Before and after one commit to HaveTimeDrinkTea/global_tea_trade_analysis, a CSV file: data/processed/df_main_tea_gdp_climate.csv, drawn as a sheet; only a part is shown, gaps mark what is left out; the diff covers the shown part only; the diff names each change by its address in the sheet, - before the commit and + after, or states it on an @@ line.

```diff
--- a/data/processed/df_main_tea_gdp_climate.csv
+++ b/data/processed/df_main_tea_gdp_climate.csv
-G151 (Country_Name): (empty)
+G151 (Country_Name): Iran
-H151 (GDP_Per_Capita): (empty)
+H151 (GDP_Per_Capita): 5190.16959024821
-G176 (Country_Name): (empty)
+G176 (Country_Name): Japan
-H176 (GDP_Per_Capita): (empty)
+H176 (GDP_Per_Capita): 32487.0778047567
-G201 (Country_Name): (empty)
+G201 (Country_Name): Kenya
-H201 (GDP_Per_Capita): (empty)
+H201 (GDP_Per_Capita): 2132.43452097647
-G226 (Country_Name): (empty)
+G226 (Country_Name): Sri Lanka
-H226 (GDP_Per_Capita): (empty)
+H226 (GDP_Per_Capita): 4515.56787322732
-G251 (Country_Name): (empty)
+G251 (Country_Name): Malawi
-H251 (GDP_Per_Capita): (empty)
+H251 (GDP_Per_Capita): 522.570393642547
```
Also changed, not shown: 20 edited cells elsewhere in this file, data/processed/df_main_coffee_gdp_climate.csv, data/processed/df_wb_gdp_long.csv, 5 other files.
◇ ◇ ◇ ◇ ◇ ◇ ◇
_Task statement:_ Select every line of the material above holding the word "empty" and copy it.

_Exercise solution:_
-G151 (Country_Name): (empty)
-H151 (GDP_Per_Capita): (empty)
-G176 (Country_Name): (empty)
-H176 (GDP_Per_Capita): (empty)
-G201 (Country_Name): (empty)
-H201 (GDP_Per_Capita): (empty)
-G226 (Country_Name): (empty)
-H226 (GDP_Per_Capita): (empty)
-G251 (Country_Name): (empty)
-H251 (GDP_Per_Capita): (empty)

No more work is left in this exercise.